When indentured labour began entering Trinidad from India in 1845, the overwhelming majority of these people were Hindus with a small number of Muslims.
You are here
TTIA president: Time for fair, transparent procurement laws
President of the T&T Institute of Architects (TTIA) Jennifer Smith wants Government to enact fair and transparent laws to deal with procurement. She said policy was not enough and called for supporting legislation for all areas of public expenditure, including an independent and well-resourced oversight agency to be established as a matter of urgent public importance.
Smith said laws to be drafted should cover the operations of architects, engineers and surveyors, as well as planners. She also urged the Government to adopt appropriate internationally recognised building codes with the accompanying legislation to ensure enforcement.
“The delivery or procurement of buildings—and by that I mean their design, construction and management—has changed dramatically in the past 30 years in the following ways: timelines have struck substantially; applied technology has grown exponentially; (and) buildings or components of buildings have become much more sophisticated,” she said.

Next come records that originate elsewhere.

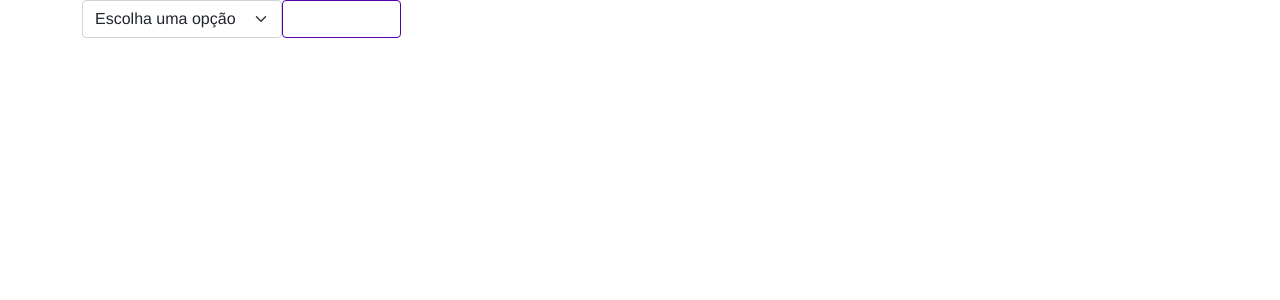
Repository: LuismGil/Countries-list
Page: /
The author's editor kept a copy of each file at every save. The page is drawn from the files as they stood at one save, then again after the next save.
The browser window is 1280 px wide. The pictures show the whole page.
The project was rebuilt for these pictures with package versions that can differ from the ones it lists, and the page was loaded fresh each time.

Above is the page before, as saved 2021-05-22 21:22:30.

### public/index.html
<!DOCTYPE html>
<html lang="">
  <head>
    <meta charset="utf-8">
    <meta http-equiv="X-UA-Compatible" content="IE=edge">
    <meta name="viewport" content="width=device-width,initial-scale=1.0">
    <link rel="icon" href="<%= BASE_URL %>favicon.ico">
    <link href="https://cdn.jsdelivr.net/npm/bootstrap@5.0.1/dist/css/bootstrap.min.css" rel="stylesheet" integrity="sha384-+0n0xVW2eSR5OomGNYDnhzAbDsOXxcvSN1TPprVMTNDbiYZCxYbOOl7+AMvyTG2x" crossorigin="anonymous">
    <title><%= htmlWebpackPlugin.options.title %></title>
  </head>
  <body>
    <noscript>
      <strong>We're sorry but <%= htmlWebpackPlugin.options.title %> doesn't work properly without JavaScript enabled. Please enable it to continue.</strong>
    </noscript>
    <div id="app"></div>
    <!-- built files will be auto injected -->
  </body>
</html>

### src/App.vue
<template>
  <div id="app">
    <!-- <mv-header /> -->
    <Home></Home>

  </div>
</template>

<script>
// import MvHeader from './components/MvHeader.vue';
import Home from './views/Home.vue';

export default {
  name: 'App',
  components: {
    // MvHeader,
    Home,
  },
};
</script>

<style>
#app {
  color: #2c3e50;
  font-family: Avenir, Helvetica, Arial, sans-serif;
  -webkit-font-smoothing: antialiased;
  -moz-osx-font-smoothing: grayscale;
  text-align: center;
}
</style>

### src/views/Home.vue
<template>
  <div>
    <mv-countries></mv-countries>

  </div>
</template>

<script>
import MvCountries from '../components/MvCountries.vue';

export default {
  components: { MvCountries },

};
</script>

<style>

</style>

### src/components/MvCountries.vue
<template>
  <div>
    <div class="container">
    <select class="form-select form-width" aria-label="Escolha uma opção">
      <option selected disabled>Escolha uma opção</option>
      <option value="1">Região</option>
      <option value="2">Capital</option>
      <option value="3">Língua</option>
      <option value="4">País</option>
      <option value="5">Código de ligação</option>
    </select>
    <mv-button class="btn-find" >
        <span class="btn-span">PESQUISAR</span>
    </mv-button>
    </div>

  </div>
</template>

<script>
import MvButton from './MvButton.vue';

export default {
  components: { MvButton },

};
</script>

<style>
.container {
  display: flex;
  flex-direction: row;
}

.form-width {
  width: 200px;
}

.btn-span {
   color: #fff;
}

</style>

### src/components/MvButton.vue
<template>
  <div>
    <button type="button" class="btn btn-outline btn-color">
      <slot></slot>
      </button>
  </div>
</template>

<script>
// import MvArrowIcon from './MvArrowIcon.vue';

export default {
  // components: { MvArrowIcon },

};
</script>

<style>
.btn-color {
  border-color: #5600AB;
  color: #5600AB;
}

.btn-color:hover {
  color: #fff;
  background-color: #c599f2;
}

</style>

Loaded but not shown: src/main.js (common file)

After the next save:
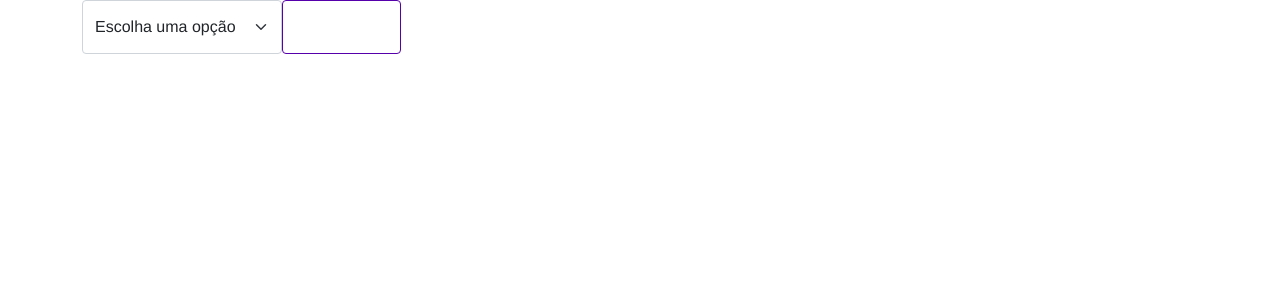
Saved 26 s later.
--- a/src/components/MvCountries.vue
+++ b/src/components/MvCountries.vue
@@ -10,7 +10,7 @@
       <option value="5">Código de ligação</option>
     </select>
     <mv-button class="btn-find" >
-        <span class="btn-span">PESQUISAR</span>
+        <p class="btn-span">PESQUISAR</p>
     </mv-button>
     </div>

“Public sector client and private developers demand record time delivery and tightly controlled costs, (while) users require spaces offerings high performance flexibility, comfort and security. The built environment is expected to comply with internationally recognised building codes to ensure public health and safety universal access and sustainability.”
Smith was speaking at then launch of an on-line building solution concept, T&T Buildings Source (TTBS) Limited, at the Hyatt Regency in Port-of-Spain. TTBS is an initiative pf businesswoman Ruana Booker-Evans. Smith described it as a welcome contribution to the construction sector, building on a model first established a decade-and-a-half ago by the TTIA through its diary and sourcebook project.

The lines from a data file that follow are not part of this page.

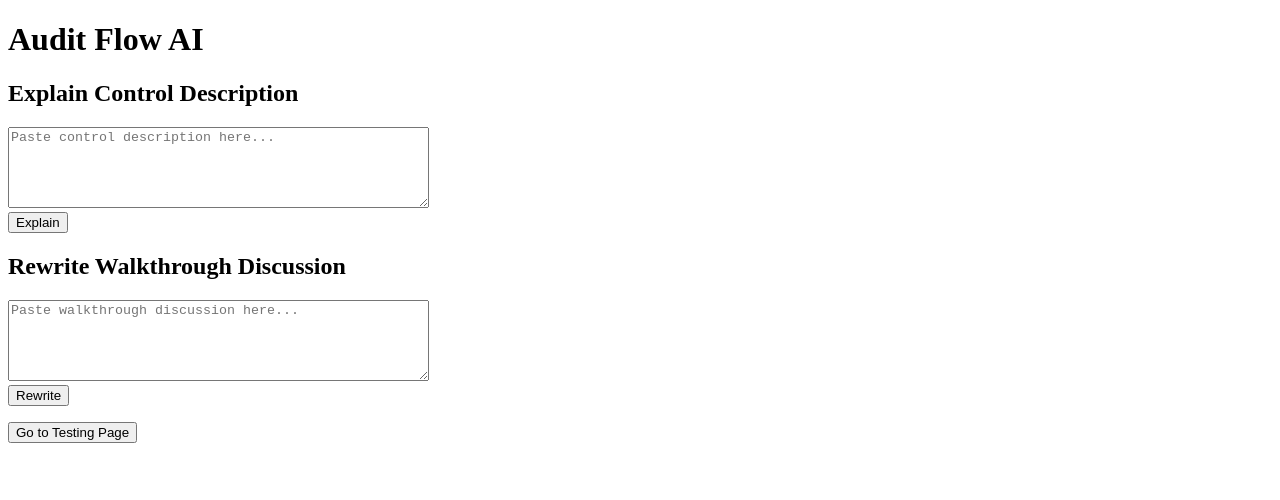
Repository: Adeolaode0/Audit-Flow-AI
Page: http://localhost/
The author's editor kept a copy of each file at every save. The page is drawn from the files as they stood at one save, then again after the next save.
The browser window is 1280 px wide. The pictures show the whole page.
The page is served by the project's application, run on Flask 3 (app.py).

Above is the page before, as saved 2025-07-11 01:56:31.

After the next save:
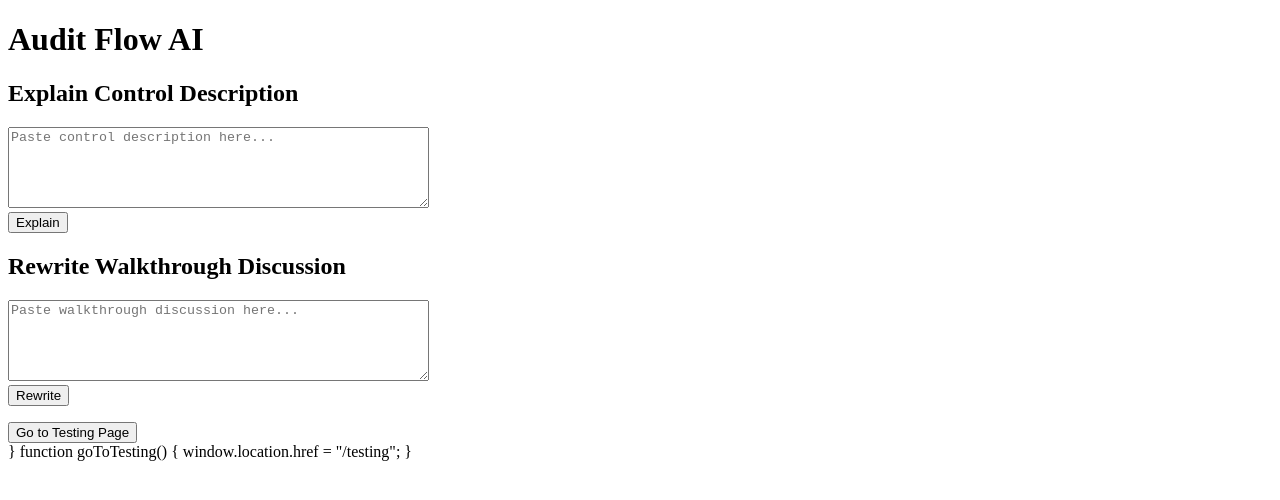
Saved 11 h 36 min later.
--- a/templates/index.html
+++ b/templates/index.html
@@ -49,6 +49,8 @@
             const result = await response.json();
             document.getElementById("rewrite-result").innerText = result.narrative || result.error;
         }
+    </script>
+        }
 
         function goToTesting() {
             window.location.href = "/testing";

After the save that followed:
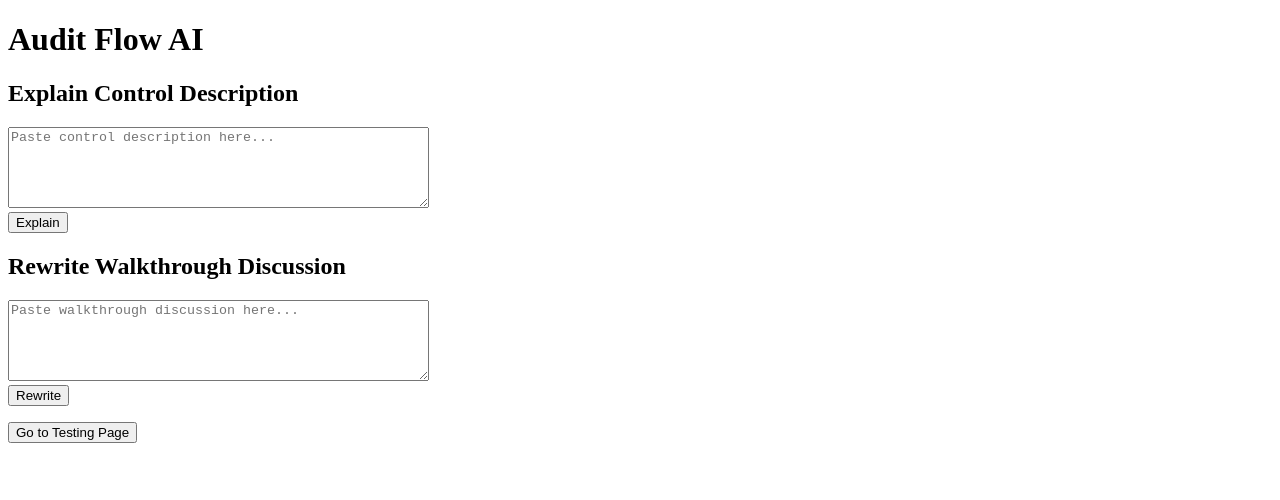
Saved 59 s later.
--- a/templates/index.html
+++ b/templates/index.html
@@ -49,8 +49,6 @@
             const result = await response.json();
             document.getElementById("rewrite-result").innerText = result.narrative || result.error;
         }
-    </script>
-        }
 
         function goToTesting() {
             window.location.href = "/testing";
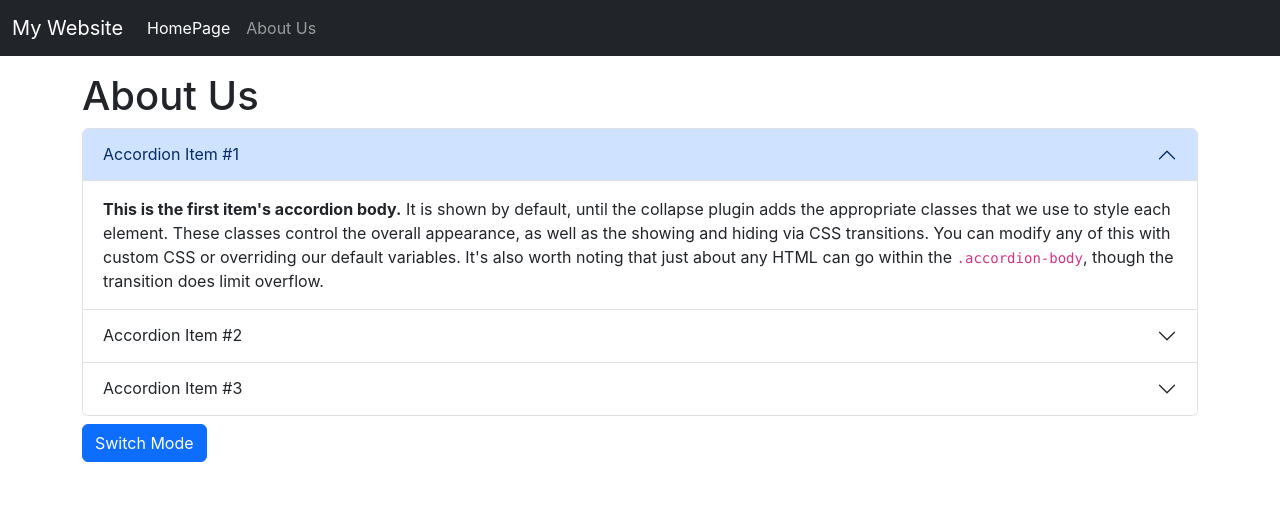
Repository: WajihaGul/Reactjs
Page: /
An editor plug-in stored every save of this project. The page is shown before and after the next save, followed by the edit.
The browser window is 1280 px wide. The pictures show the whole page.
The project was rebuilt for these pictures with package versions that can differ from the ones it lists, and the page was loaded fresh each time. Also part of the build but not shown: src/App.css.

Above is the page before, as saved 2024-02-07 19:29:14.

After the next save:
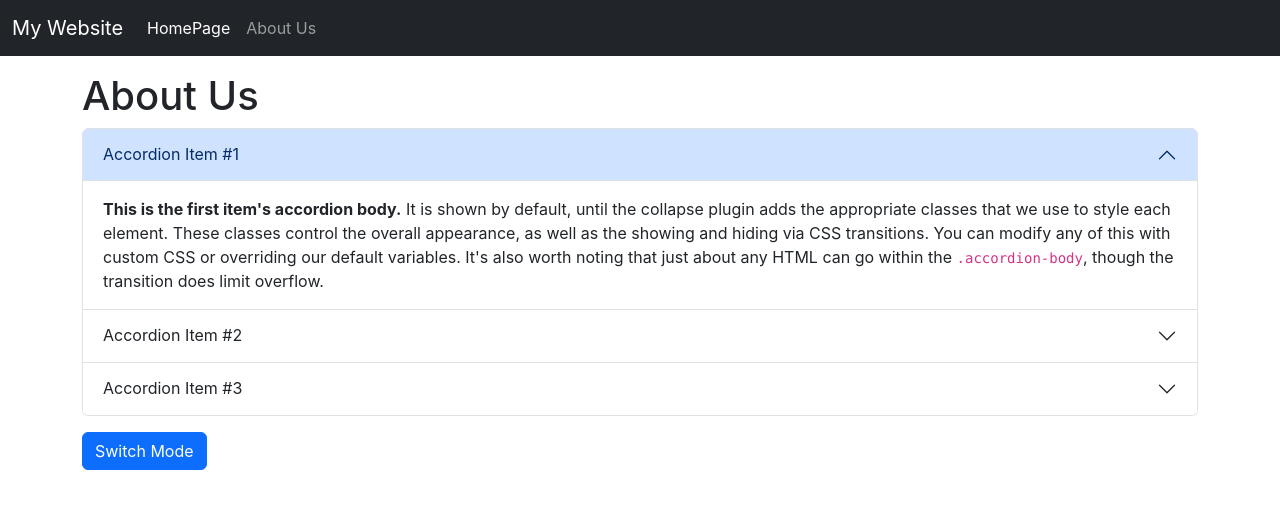
Saved 14 min 45 s later.
--- a/src/Components/About.js
+++ b/src/Components/About.js
@@ -42,7 +42,7 @@ export default function About() {
     </div>
   </div>
 </div>
-<div className='buttonn my-2'>
+<div className='my-3'>
   <input class="btn btn-primary" type="button" value="Switch Mode"/>
 </div>
 </div>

She expressed optimism that TTBS, through the use of the latest information communication technology, would be able to provide real time data on products and services for design professionals, clients and the wide public. Smith said manufacturers and suppliers using the TTBS platform could launch new building systems and products that could be accessed by markets locally within Caricom and beyond.
Locally, she said, the construction industry accounts for a very significant percentage of economic activity and the health of this industry os an essential component in continuing national development and the drive towards diversification. The role of architects, therefore, is not one of support but taking the lead in shaping the environment, as well as in development of the industry.

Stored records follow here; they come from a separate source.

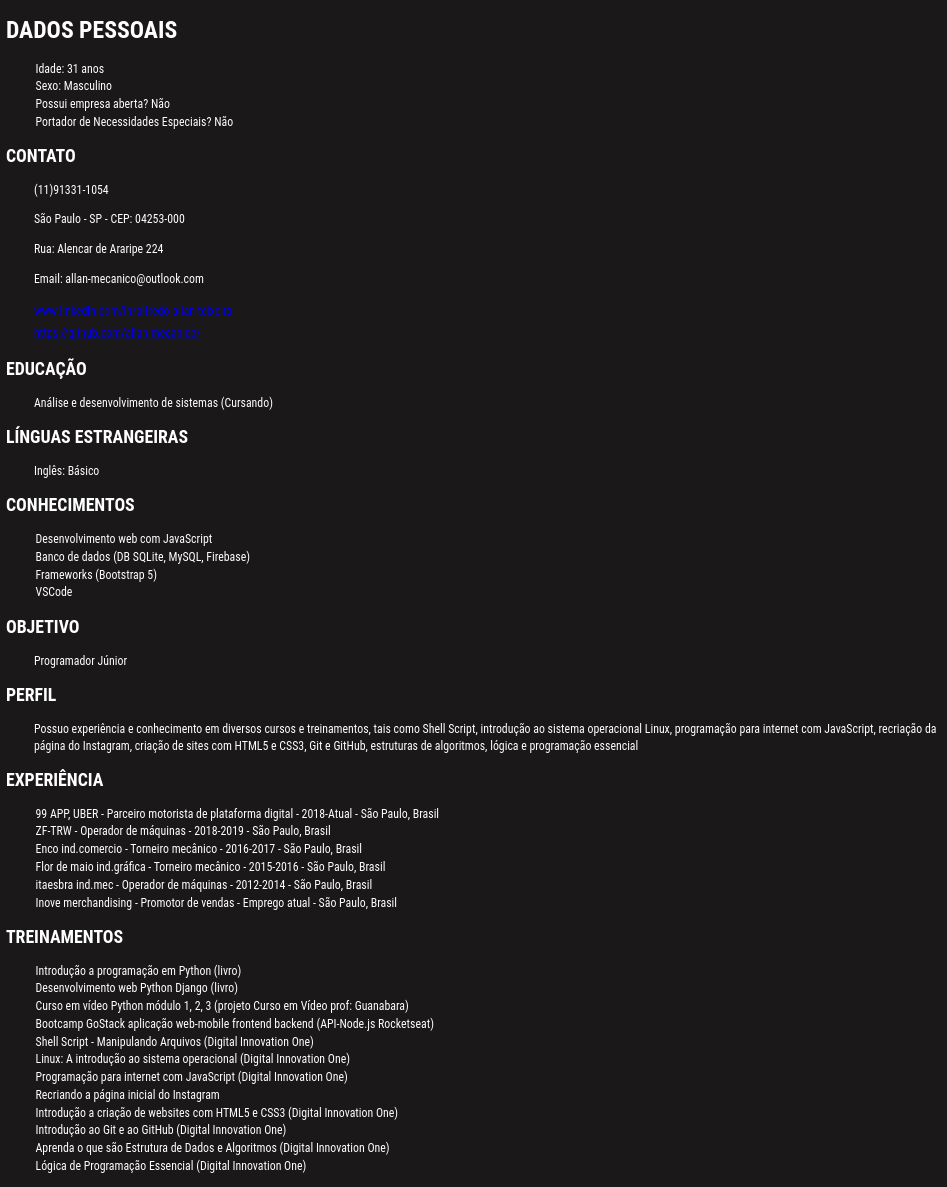
Repository: alfredo-allan/Portfolio
Page: curriculo.html
An editor plug-in stored every save of this project. The page is shown before and after a run of saves, followed by the edit.
The browser window is 1280 px wide. The pictures show the whole page, at 74% of full size.

Above is the page before, as saved 2024-03-20 15:20:19.

After the next 2 saves:
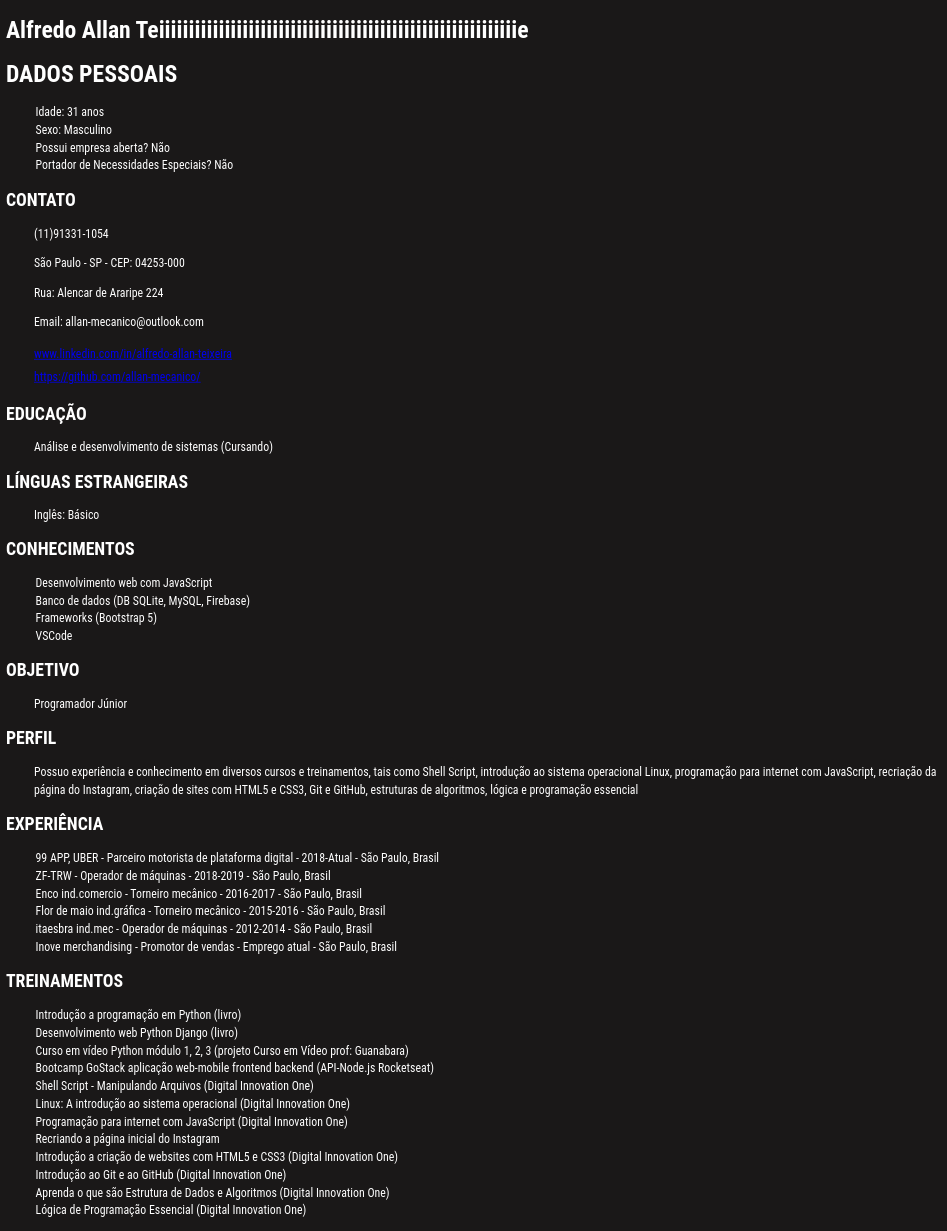
The 2 saves are shown as one change because they came seconds apart.
The last was saved 19 s later.
--- a/curriculo.html
+++ b/curriculo.html
@@ -10,7 +10,7 @@
 </head>
 
 <body>
-  <h1></h1>
+  <h1>Alfredo Allan Teiiiiiiiiiiiiiiiiiiiiiiiiiiiiiiiiiiiiiiiiiiiiiiiiiiiiiiiiiiiie</h1>
 	<h1>DADOS PESSOAIS</h1>
 	<ul>
 		<li>Idade: 31 anos</li>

“Innovations such as BIM (building information modelling) and techniques of environmental modelling and performance are transforming the process of design and its potential. Procurement of building projects thus requires considerable knowledge, intelligence, co-ordination, integrated planning and careful thought.
“In T&T, thoughtful building solutions are very often compromised by compressed timelines for design and inadequate briefs, the results of which can be seen all around us. Despite pressures to provide ‘immediate’ responses, it is critical that sufficient design solutions which offer value for money which enhance our experience of living and which provide effective and safe working environments—all key to a sustainable future,” Smith said.
She added, “We need to ensure that the significant human, material and financial resources that are required to construct buildings are used to maximum effect. In order for us to build up our capacity nationally, all stakeholders need to work closely together to ensure that we develop appropriate building solutions for our climate, lifestyle and labour force. Buildings are expected to perform for more than 50 years and create the environment in which we work, travel, live and play.”